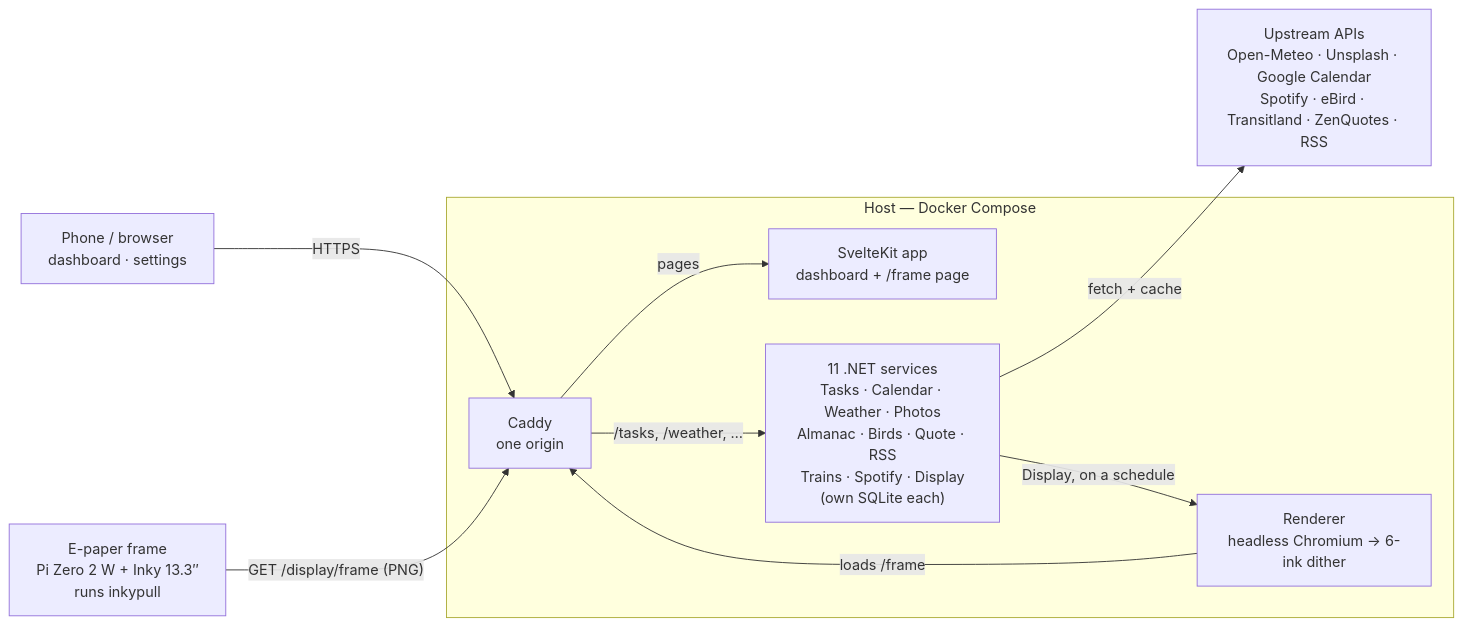
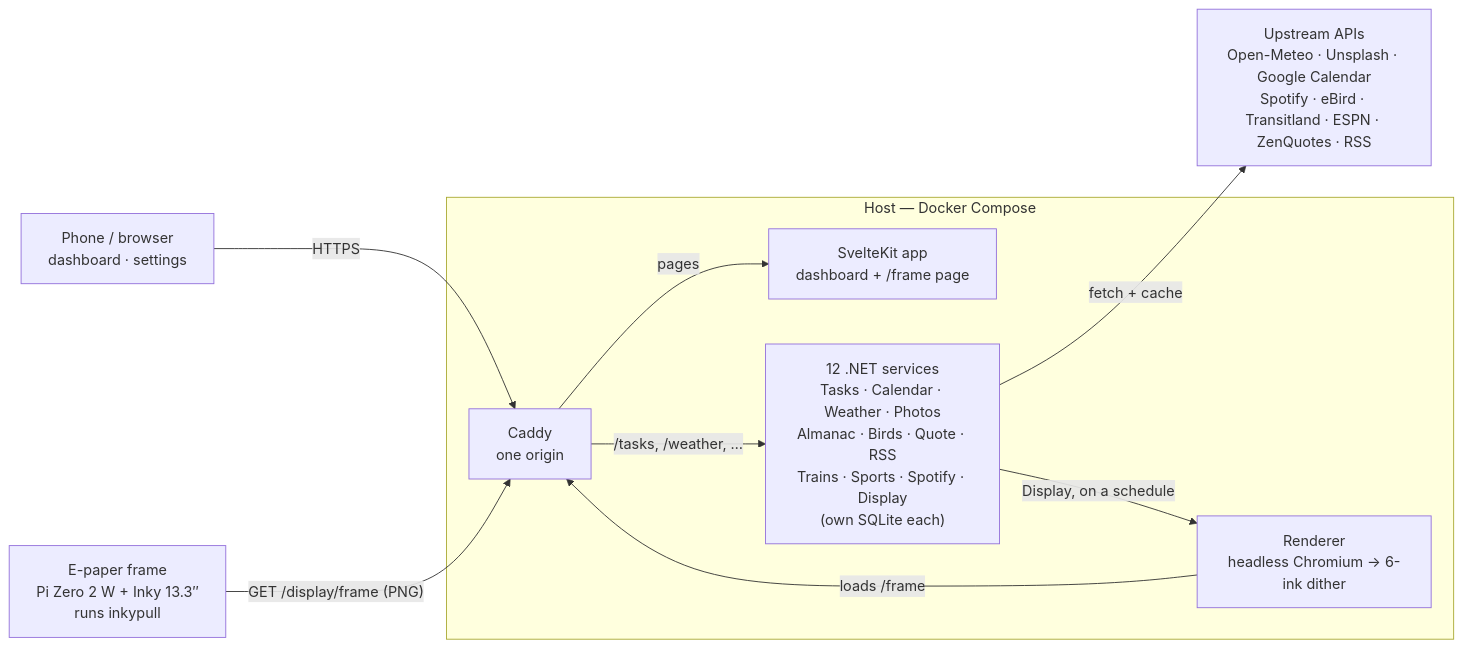
One commit to lrv1668-gif/Hearth changed the diagram in README.md. Above: the diagram before and after it, drawn with Mermaid. The commit also changed other lines of this file and 43 other files, not shown here.

````diff
--- a/README.md
+++ b/README.md
@@ -28,21 +28,21 @@
 ```mermaid
 flowchart LR
     browser["Phone / browser<br/>dashboard · settings"]
     frame["E-paper frame<br/>Pi Zero 2 W + Inky 13.3″<br/>runs inkypull"]
-    apis["Upstream APIs<br/>Open-Meteo · Unsplash · Google Calendar<br/>Spotify · eBird · Transitland · ZenQuotes · RSS"]
+    apis["Upstream APIs<br/>Open-Meteo · Unsplash · Google Calendar<br/>Spotify · eBird · Transitland · ESPN · ZenQuotes · RSS"]
 
     subgraph host["Host — Docker Compose"]
         caddy["Caddy<br/>one origin"]
         web["SvelteKit app<br/>dashboard + /frame page"]
-        services["11 .NET services<br/>Tasks · Calendar · Weather · Photos<br/>Almanac · Birds · Quote · RSS<br/>Trains · Spotify · Display<br/>(own SQLite each)"]
+        services["12 .NET services<br/>Tasks · Calendar · Weather · Photos<br/>Almanac · Birds · Quote · RSS<br/>Trains · Sports · Spotify · Display<br/>(own SQLite each)"]
         renderer["Renderer<br/>headless Chromium → 6-ink dither"]
     end
 
     browser -->|HTTPS| caddy
     frame -->|"GET /display/frame (PNG)"| caddy
     caddy -->|pages| web
     caddy -->|"/tasks, /weather, …"| services
     services -->|fetch + cache| apis
     services -->|"Display, on a schedule"| renderer
     renderer -->|"loads /frame"| caddy
 ```
````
------------------------------------------------
- Work request
Lines containing the word "eBird": copy each of them from the material.

- Exercise answer
-    apis["Upstream APIs<br/>Open-Meteo · Unsplash · Google Calendar<br/>Spotify · eBird · Transitland · ZenQuotes · RSS"]
+    apis["Upstream APIs<br/>Open-Meteo · Unsplash · Google Calendar<br/>Spotify · eBird · Transitland · ESPN · ZenQuotes · RSS"]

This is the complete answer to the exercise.